## Exercise directions
Set down each entry from the block beneath, exactly as written.
Records provided Start Marker
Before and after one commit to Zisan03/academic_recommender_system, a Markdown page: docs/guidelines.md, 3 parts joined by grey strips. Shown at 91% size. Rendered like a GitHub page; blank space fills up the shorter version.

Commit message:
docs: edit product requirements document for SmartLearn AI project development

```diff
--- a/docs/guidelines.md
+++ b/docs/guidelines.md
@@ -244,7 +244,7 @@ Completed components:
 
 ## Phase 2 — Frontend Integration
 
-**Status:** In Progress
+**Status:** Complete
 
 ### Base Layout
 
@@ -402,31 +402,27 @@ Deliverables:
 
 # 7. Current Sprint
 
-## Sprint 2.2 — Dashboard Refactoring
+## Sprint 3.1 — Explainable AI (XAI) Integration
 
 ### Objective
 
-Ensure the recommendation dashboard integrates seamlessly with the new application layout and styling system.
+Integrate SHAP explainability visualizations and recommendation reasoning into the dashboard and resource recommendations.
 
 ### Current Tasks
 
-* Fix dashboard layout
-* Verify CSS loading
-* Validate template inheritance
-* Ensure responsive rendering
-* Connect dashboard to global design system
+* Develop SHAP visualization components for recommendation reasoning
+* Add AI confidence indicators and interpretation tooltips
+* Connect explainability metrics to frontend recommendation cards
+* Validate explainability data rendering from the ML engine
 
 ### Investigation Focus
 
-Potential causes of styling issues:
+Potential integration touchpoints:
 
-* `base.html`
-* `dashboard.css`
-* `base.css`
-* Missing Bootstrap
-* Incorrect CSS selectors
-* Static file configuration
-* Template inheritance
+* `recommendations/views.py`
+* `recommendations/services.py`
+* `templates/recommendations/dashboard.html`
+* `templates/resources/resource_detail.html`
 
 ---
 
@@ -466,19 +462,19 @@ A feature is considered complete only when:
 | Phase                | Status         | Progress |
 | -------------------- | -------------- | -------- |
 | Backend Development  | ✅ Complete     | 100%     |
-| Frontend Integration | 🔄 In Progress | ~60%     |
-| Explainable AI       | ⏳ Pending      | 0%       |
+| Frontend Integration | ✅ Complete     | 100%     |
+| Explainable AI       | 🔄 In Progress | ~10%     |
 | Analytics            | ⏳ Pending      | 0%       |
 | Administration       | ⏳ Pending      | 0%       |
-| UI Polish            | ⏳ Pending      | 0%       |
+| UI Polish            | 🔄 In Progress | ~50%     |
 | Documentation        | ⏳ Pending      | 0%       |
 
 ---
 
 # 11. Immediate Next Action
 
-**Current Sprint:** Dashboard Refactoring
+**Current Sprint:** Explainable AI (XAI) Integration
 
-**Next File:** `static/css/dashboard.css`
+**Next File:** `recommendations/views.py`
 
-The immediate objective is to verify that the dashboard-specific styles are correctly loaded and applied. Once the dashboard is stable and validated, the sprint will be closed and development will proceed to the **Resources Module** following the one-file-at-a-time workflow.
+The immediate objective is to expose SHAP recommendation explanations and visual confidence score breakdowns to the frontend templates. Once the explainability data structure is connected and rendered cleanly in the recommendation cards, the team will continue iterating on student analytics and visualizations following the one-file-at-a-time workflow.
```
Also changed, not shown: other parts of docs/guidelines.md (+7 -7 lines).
Records provided End Marker
## Result of this task
Before and after one commit to Zisan03/academic_recommender_system, a Markdown page: docs/guidelines.md, 3 parts joined by grey strips. Shown at 91% size. Rendered like a GitHub page; blank space fills up the shorter version.

Commit message:
docs: edit product requirements document for SmartLearn AI project development

```diff
--- a/docs/guidelines.md
+++ b/docs/guidelines.md
@@ -244,7 +244,7 @@ Completed components:
 
 ## Phase 2 — Frontend Integration
 
-**Status:** In Progress
+**Status:** Complete
 
 ### Base Layout
 
@@ -402,31 +402,27 @@ Deliverables:
 
 # 7. Current Sprint
 
-## Sprint 2.2 — Dashboard Refactoring
+## Sprint 3.1 — Explainable AI (XAI) Integration
 
 ### Objective
 
-Ensure the recommendation dashboard integrates seamlessly with the new application layout and styling system.
+Integrate SHAP explainability visualizations and recommendation reasoning into the dashboard and resource recommendations.
 
 ### Current Tasks
 
-* Fix dashboard layout
-* Verify CSS loading
-* Validate template inheritance
-* Ensure responsive rendering
-* Connect dashboard to global design system
+* Develop SHAP visualization components for recommendation reasoning
+* Add AI confidence indicators and interpretation tooltips
+* Connect explainability metrics to frontend recommendation cards
+* Validate explainability data rendering from the ML engine
 
 ### Investigation Focus
 
-Potential causes of styling issues:
+Potential integration touchpoints:
 
-* `base.html`
-* `dashboard.css`
-* `base.css`
-* Missing Bootstrap
-* Incorrect CSS selectors
-* Static file configuration
-* Template inheritance
+* `recommendations/views.py`
+* `recommendations/services.py`
+* `templates/recommendations/dashboard.html`
+* `templates/resources/resource_detail.html`
 
 ---
 
@@ -466,19 +462,19 @@ A feature is considered complete only when:
 | Phase                | Status         | Progress |
 | -------------------- | -------------- | -------- |
 | Backend Development  | ✅ Complete     | 100%     |
-| Frontend Integration | 🔄 In Progress | ~60%     |
-| Explainable AI       | ⏳ Pending      | 0%       |
+| Frontend Integration | ✅ Complete     | 100%     |
+| Explainable AI       | 🔄 In Progress | ~10%     |
 | Analytics            | ⏳ Pending      | 0%       |
 | Administration       | ⏳ Pending      | 0%       |
-| UI Polish            | ⏳ Pending      | 0%       |
+| UI Polish            | 🔄 In Progress | ~50%     |
 | Documentation        | ⏳ Pending      | 0%       |
 
 ---
 
 # 11. Immediate Next Action
 
-**Current Sprint:** Dashboard Refactoring
+**Current Sprint:** Explainable AI (XAI) Integration
 
-**Next File:** `static/css/dashboard.css`
+**Next File:** `recommendations/views.py`
 
-The immediate objective is to verify that the dashboard-specific styles are correctly loaded and applied. Once the dashboard is stable and validated, the sprint will be closed and development will proceed to the **Resources Module** following the one-file-at-a-time workflow.
+The immediate objective is to expose SHAP recommendation explanations and visual confidence score breakdowns to the frontend templates. Once the explainability data structure is connected and rendered cleanly in the recommendation cards, the team will continue iterating on student analytics and visualizations following the one-file-at-a-time workflow.
```
Also changed, not shown: other parts of docs/guidelines.md (+7 -7 lines).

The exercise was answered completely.